Delivering hope is just one of 3,000 days deployed

  • Published
  • By Capt. Lucas Brommer
  • 317th Operations Support Squadron
Early one September morning in 2010, I stood briefing a crew before they departed on a humanitarian mission from our base in Afghanistan to various fields across Pakistan. Rampaging floods left millions of Pakistanis stranded and in need of rescue to areas with shelter and food. Several crews from Dyess Air Force Base, Texas, responded to this need, and I joined them as their lone intelligence support for several weeks of flood-relief operations.

On this particular September morning, a thundering bang suddenly interrupted my brief. No one in the room knew what happened at first, but we quickly figured out it was an insurgent attack, and their rocket lob landed a football field away from where we stood. Suddenly, I realized the date was September 11th.

Nine years before this day in Afghanistan, I -- like all of us -- stood stunned and appalled by the attacks of September 11, 2001. For me, it was personal; my brother used to work at the World Trade Center from time to time, and I didn't know on that particular day whether he would have been in that complex or not. After an agonizing few hours of not knowing, I found out he was not in the building and had made it across the Hudson to witness the horrifying effects of the towers' collapse.

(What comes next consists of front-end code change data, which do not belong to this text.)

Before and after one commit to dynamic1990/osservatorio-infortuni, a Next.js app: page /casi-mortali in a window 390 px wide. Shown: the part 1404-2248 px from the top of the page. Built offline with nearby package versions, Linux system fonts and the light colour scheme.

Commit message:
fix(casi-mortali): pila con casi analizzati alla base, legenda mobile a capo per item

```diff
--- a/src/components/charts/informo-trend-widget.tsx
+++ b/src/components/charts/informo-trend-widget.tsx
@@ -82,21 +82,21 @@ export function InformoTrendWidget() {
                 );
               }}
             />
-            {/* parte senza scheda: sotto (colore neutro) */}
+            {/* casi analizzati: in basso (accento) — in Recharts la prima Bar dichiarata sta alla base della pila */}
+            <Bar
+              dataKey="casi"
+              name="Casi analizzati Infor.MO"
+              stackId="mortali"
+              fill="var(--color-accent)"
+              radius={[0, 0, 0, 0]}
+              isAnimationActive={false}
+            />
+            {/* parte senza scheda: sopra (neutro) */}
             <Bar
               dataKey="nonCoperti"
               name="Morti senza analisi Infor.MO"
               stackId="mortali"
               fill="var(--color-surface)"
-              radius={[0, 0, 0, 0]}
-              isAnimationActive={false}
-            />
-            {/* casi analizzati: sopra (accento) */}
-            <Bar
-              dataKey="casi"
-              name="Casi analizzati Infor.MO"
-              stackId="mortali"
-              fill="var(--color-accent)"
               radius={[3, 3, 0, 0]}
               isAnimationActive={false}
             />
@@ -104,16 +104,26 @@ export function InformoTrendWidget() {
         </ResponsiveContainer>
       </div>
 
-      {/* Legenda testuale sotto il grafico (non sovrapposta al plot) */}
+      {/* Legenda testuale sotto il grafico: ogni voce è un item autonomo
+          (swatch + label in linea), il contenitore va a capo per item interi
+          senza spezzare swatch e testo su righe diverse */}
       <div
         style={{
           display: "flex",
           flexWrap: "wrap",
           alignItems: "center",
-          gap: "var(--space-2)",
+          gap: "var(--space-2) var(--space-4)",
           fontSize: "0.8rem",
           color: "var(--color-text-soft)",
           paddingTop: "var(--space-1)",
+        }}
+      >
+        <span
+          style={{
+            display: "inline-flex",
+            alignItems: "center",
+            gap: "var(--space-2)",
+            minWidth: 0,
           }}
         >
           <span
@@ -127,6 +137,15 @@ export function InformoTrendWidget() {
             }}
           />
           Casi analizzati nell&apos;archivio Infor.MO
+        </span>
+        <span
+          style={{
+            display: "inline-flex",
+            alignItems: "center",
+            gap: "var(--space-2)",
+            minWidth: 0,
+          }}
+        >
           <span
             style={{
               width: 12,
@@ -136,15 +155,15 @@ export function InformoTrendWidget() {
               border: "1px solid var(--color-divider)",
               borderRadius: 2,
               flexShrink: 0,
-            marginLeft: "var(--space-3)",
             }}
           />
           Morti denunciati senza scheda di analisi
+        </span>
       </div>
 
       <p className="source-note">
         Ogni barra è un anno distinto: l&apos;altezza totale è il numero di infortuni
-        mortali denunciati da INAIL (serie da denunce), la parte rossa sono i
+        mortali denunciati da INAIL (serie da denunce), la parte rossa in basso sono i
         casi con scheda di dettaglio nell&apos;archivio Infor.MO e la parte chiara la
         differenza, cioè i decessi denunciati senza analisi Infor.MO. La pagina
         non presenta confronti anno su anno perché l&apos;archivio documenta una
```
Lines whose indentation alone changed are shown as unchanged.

Nevertheless, the September 11th attacks affected me personally, and I made a decision that day to respond in a positive way, to protect our country and my family from seeing that kind of terror on our soil again.

While deployed with 317th Airlift Group crews nine years later, that rocket attack woke me up to realize that I was doing just that -- putting my life on the line to protect current and future generations of Americans from having to do the same on our own soil.

The accompanying picture to this story is of Tech. Sgt. Matthew Stiles serving that same purpose. He is lifting one among hundreds of Pakistanis he and his crew rescued from despair and to a better place. Families like the one in this picture found themselves surrounded by floods, cut off from all life-sustaining supplies -- the 317th Airlifters and our partners provided their only hope of survival. They could not drive, walk or swim to safety, and they surely could not stay where they once lived. These stranded people needed food, and they needed to go to a safer place.

The crews recognized this mission and developed expert plans to make it happen, but I wanted to remind them of one thing...this day will be probably the first, and perhaps the only day these Pakistanis will ever meet an American in person -- make it count; show them who we really are, contrary to what we know is taught about the United States and its people in this region. If we show these people who we really are, maybe one will speak up the next time he is taught in school about the evils of the United States. The boy in this picture can now say that he has seen Americans with his own eyes, and they saved his and his family's life. This is a small contribution to the long struggle against ideological hatred of freedom, but that was our mission that day, September 11th 2010, and I was proud to be a part of it and the 317th Airlift Group.